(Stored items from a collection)
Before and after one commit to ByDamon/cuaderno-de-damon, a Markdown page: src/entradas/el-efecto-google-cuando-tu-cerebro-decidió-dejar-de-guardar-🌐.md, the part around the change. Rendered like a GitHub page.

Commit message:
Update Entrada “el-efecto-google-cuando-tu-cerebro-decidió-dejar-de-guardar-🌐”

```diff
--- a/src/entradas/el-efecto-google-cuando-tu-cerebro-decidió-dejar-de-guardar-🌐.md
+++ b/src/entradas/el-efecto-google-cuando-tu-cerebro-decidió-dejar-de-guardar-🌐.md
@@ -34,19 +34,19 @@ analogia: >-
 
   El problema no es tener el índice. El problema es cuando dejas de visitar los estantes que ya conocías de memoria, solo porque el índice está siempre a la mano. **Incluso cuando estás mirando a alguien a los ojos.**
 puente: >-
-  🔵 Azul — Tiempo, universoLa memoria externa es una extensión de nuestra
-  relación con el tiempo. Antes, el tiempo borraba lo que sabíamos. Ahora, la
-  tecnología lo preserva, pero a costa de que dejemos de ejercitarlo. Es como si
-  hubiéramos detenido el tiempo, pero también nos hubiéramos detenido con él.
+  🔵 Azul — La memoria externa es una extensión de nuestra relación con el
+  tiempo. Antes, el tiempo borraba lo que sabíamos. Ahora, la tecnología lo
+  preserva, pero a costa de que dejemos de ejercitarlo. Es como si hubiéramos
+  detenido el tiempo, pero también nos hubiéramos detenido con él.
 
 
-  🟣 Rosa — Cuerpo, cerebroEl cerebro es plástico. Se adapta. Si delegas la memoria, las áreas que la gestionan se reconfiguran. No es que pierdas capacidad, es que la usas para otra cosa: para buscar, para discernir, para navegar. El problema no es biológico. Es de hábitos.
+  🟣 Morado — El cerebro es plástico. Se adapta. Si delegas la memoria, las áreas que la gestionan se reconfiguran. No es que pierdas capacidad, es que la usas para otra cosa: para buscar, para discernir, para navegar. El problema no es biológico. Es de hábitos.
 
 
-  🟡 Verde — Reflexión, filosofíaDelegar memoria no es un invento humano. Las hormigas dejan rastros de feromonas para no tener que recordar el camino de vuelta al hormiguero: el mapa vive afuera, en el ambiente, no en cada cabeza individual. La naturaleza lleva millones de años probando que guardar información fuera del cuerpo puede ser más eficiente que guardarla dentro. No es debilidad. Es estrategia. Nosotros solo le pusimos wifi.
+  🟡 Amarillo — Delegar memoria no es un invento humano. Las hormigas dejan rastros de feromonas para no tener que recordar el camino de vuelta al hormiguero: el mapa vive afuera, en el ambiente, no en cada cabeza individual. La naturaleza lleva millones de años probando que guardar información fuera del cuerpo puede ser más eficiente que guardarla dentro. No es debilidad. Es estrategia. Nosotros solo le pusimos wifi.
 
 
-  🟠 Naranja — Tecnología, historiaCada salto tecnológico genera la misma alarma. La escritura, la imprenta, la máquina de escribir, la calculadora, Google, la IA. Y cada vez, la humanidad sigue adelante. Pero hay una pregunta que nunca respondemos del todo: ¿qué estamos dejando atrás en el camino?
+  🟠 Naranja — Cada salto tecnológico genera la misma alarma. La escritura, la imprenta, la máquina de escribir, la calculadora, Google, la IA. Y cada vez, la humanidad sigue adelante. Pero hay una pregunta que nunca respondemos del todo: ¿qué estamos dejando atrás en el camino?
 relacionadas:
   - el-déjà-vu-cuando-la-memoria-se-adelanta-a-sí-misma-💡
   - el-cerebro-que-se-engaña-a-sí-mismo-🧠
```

> _WORK TO COMPLETE_: Return every entry exactly.

> _TASK OUTPUT_:
Before and after one commit to ByDamon/cuaderno-de-damon, a Markdown page: src/entradas/el-efecto-google-cuando-tu-cerebro-decidió-dejar-de-guardar-🌐.md, the part around the change. Rendered like a GitHub page.

Commit message:
Update Entrada “el-efecto-google-cuando-tu-cerebro-decidió-dejar-de-guardar-🌐”

```diff
--- a/src/entradas/el-efecto-google-cuando-tu-cerebro-decidió-dejar-de-guardar-🌐.md
+++ b/src/entradas/el-efecto-google-cuando-tu-cerebro-decidió-dejar-de-guardar-🌐.md
@@ -34,19 +34,19 @@ analogia: >-
 
   El problema no es tener el índice. El problema es cuando dejas de visitar los estantes que ya conocías de memoria, solo porque el índice está siempre a la mano. **Incluso cuando estás mirando a alguien a los ojos.**
 puente: >-
-  🔵 Azul — Tiempo, universoLa memoria externa es una extensión de nuestra
-  relación con el tiempo. Antes, el tiempo borraba lo que sabíamos. Ahora, la
-  tecnología lo preserva, pero a costa de que dejemos de ejercitarlo. Es como si
-  hubiéramos detenido el tiempo, pero también nos hubiéramos detenido con él.
+  🔵 Azul — La memoria externa es una extensión de nuestra relación con el
+  tiempo. Antes, el tiempo borraba lo que sabíamos. Ahora, la tecnología lo
+  preserva, pero a costa de que dejemos de ejercitarlo. Es como si hubiéramos
+  detenido el tiempo, pero también nos hubiéramos detenido con él.
 
 
-  🟣 Rosa — Cuerpo, cerebroEl cerebro es plástico. Se adapta. Si delegas la memoria, las áreas que la gestionan se reconfiguran. No es que pierdas capacidad, es que la usas para otra cosa: para buscar, para discernir, para navegar. El problema no es biológico. Es de hábitos.
+  🟣 Morado — El cerebro es plástico. Se adapta. Si delegas la memoria, las áreas que la gestionan se reconfiguran. No es que pierdas capacidad, es que la usas para otra cosa: para buscar, para discernir, para navegar. El problema no es biológico. Es de hábitos.
 
 
-  🟡 Verde — Reflexión, filosofíaDelegar memoria no es un invento humano. Las hormigas dejan rastros de feromonas para no tener que recordar el camino de vuelta al hormiguero: el mapa vive afuera, en el ambiente, no en cada cabeza individual. La naturaleza lleva millones de años probando que guardar información fuera del cuerpo puede ser más eficiente que guardarla dentro. No es debilidad. Es estrategia. Nosotros solo le pusimos wifi.
+  🟡 Amarillo — Delegar memoria no es un invento humano. Las hormigas dejan rastros de feromonas para no tener que recordar el camino de vuelta al hormiguero: el mapa vive afuera, en el ambiente, no en cada cabeza individual. La naturaleza lleva millones de años probando que guardar información fuera del cuerpo puede ser más eficiente que guardarla dentro. No es debilidad. Es estrategia. Nosotros solo le pusimos wifi.
 
 
-  🟠 Naranja — Tecnología, historiaCada salto tecnológico genera la misma alarma. La escritura, la imprenta, la máquina de escribir, la calculadora, Google, la IA. Y cada vez, la humanidad sigue adelante. Pero hay una pregunta que nunca respondemos del todo: ¿qué estamos dejando atrás en el camino?
+  🟠 Naranja — Cada salto tecnológico genera la misma alarma. La escritura, la imprenta, la máquina de escribir, la calculadora, Google, la IA. Y cada vez, la humanidad sigue adelante. Pero hay una pregunta que nunca respondemos del todo: ¿qué estamos dejando atrás en el camino?
 relacionadas:
   - el-déjà-vu-cuando-la-memoria-se-adelanta-a-sí-misma-💡
   - el-cerebro-que-se-engaña-a-sí-mismo-🧠
```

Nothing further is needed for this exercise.